Of the hypotheses put forward to explain why occasional individuals with two X chromosomes are nonetheless male, the one that has attracted most attention is the possibility1 that one of the X chromosomes has obtained a small piece of Y chromosome which is sufficient to produce ‘maleness’. This hypothesis was based primarily on the observation that in two families with XX males2–4 both fathers were Xg(a+) and both probands Xg(a−). (Xg shows X-linked dominant inheritance.) This theory holds that an anomalous X–Y interchange at meiosis in the father resulted hi the paternal X chromosome's losing the Xg gene and acquiring a male-determining gene from the Y chromosome. While, for example, the frequencies of Xg phenotypes among XX males5,6 and the cytogenetic observation of a structural abnormality in one X7,8 are compatible with this hypothesis, direct evidence of it is lacking. Here we describe an XX male who expresses his father's allele for 12E7, a Y-linked marker, but fails to express his father's allele for Xg, an X-linked marker. These findings strongly suggest that anomalous X–Y interchange occurred in this case and perhaps in that of many other XX males. We suggest that a male-determining gene on the Y has also been translocated to the X and caused maleness in the proband. These results are discussed in the light of current models of X–Y chromosomal homology.
Subscribe to Journal
Get full journal access for 1 year
only $3.90 per issue
All prices are NET prices.

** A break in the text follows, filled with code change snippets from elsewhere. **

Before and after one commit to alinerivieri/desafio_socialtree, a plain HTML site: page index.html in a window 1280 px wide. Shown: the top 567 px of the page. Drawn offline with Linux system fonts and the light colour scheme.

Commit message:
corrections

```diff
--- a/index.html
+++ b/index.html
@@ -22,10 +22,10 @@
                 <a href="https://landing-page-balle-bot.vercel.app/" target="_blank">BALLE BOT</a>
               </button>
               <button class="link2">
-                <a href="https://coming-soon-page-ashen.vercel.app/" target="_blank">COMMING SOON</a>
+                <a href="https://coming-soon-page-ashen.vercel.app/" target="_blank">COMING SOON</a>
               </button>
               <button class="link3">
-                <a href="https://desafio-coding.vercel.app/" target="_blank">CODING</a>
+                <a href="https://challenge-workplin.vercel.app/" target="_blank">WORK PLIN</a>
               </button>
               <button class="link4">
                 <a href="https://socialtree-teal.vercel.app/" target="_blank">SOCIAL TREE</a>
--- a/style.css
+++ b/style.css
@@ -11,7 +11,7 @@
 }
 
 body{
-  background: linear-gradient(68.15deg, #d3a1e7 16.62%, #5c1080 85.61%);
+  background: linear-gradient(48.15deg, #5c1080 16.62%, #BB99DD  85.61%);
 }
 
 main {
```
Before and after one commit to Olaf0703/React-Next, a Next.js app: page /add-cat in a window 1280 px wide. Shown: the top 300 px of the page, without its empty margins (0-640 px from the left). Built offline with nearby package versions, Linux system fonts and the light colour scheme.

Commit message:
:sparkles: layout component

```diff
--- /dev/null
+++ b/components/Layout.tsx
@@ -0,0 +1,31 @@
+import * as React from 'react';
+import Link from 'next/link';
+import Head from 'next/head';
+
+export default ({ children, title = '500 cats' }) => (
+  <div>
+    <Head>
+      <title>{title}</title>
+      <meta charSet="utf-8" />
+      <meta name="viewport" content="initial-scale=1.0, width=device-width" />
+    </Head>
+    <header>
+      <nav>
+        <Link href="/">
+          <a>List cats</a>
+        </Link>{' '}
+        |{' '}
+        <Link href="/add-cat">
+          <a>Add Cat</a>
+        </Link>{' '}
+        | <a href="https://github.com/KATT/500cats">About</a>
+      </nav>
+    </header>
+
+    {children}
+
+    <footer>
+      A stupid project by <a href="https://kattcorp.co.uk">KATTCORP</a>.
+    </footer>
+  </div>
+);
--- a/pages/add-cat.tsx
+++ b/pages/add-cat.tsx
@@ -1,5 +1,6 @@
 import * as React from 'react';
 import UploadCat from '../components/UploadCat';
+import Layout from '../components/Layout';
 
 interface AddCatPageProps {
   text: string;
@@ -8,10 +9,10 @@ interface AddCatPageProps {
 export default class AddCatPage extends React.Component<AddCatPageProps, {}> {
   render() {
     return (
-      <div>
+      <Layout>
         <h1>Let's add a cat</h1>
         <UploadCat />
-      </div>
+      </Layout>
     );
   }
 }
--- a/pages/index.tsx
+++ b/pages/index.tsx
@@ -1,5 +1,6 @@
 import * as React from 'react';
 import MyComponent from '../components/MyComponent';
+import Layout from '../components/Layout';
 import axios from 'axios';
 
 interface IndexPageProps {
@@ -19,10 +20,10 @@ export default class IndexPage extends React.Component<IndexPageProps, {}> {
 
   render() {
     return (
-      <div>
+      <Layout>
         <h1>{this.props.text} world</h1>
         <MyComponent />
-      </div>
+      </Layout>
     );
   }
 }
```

VAT will be added later in the checkout.
Tax calculation will be finalised during checkout.
Rent or Buy article
Get time limited or full article access on ReadCube.
All prices are NET prices.
Ferguson-Smith, M. A. Lancet ii, 475–476 (1966).
de la Chapelle, A., Hortling, H., Niemi, M. & Wennström, J. Acta med. scand. Suppl. 412, 25–38 (1964).
de la Chapelle, A., Hortling, H., Wennström, J., Niemi, M. & Johansson, C.-J. Acta endocr. Suppl. 100, 90 (1965).
de la Chapelle, A., Similä, S., Lanning, M., Kontturi, M. & Johansson, C.-J. Hum. Genet. 11, 286–294 (1971).
Race, R. & Sanger, R. Blood Groups in Man 6th edn (Blackwell, Oxford, 1975).
de la Chapelle, A. Hum. Genet. 58, 105–116 (1981).
Evans, H. J., Buckton, K. E., Spowart, G. & Carothers, A. D. Hum. Genet. 49, 11–31 (1979).
Magenis, R. R. et al. Hum. Genet. 62, 271–276 (1982).
Page, D. et al. Proc. natn. Acad. Sci. U.S.A. 79, 5352–5356 (1982).
Goodfellow, P. N. & Tippett, P. Nature 289, 404–405 (1981).
Tippett, P., Shaw, M.-A., Daniels, G. L. & Green, C. A. Human Gene Mapping Vol. 7 (in the press).
Pearson, P. C. & Bobrow, M. Nature 226, 959–961 (1970).
Moses, M. J., Counce, S. J. & Paulson, D. F. Science 187, 363–365 (1975).
Polani, P. E. in Mechanisms of Sex Differentiation in Animals and Man (eds Austin, C. R. & Edwards, R. G.) 465–488 (Academic, London, 1981).
Polani, P. E. Hum. Genet. 60, 207–211 (1982).
Burgoyne, P. S. Hum. Genet. 61, 85–90 (1982).
Ferguson-Smith, M. A., Sanger, R., Tippett, P., Aitken, D. A. & Boyd, E. Cytogenet. Cell Genet. 32, 273–274 (1982).
Goodfellow, P. et al. Nature 302, 346–349 (1983).
Singh, L. & Jones, K. W. Cell 28, 205–216 (1982).
Evans, E. P., Burtenshaw, M. D. & Cattanach, B. M. Nature 300, 443–445 (1982).
About this article
Cite this article
de la Chapelle, A., Tippett, P., Wetterstrand, G. et al. Genetic evidence of X–Y interchange in a human XX male. Nature 307, 170–171 (1984). https://doi.org/10.1038/307170a0
Journal of Applied Genetics (2021)
Scientific Reports (2020)
Economic resilience after the Great Recession: an examination of unreserved fund balance in Michigan counties
Local Government Studies (2020)
Annual Review of Genetics (2015)
Annual Review of Genomics and Human Genetics (2012)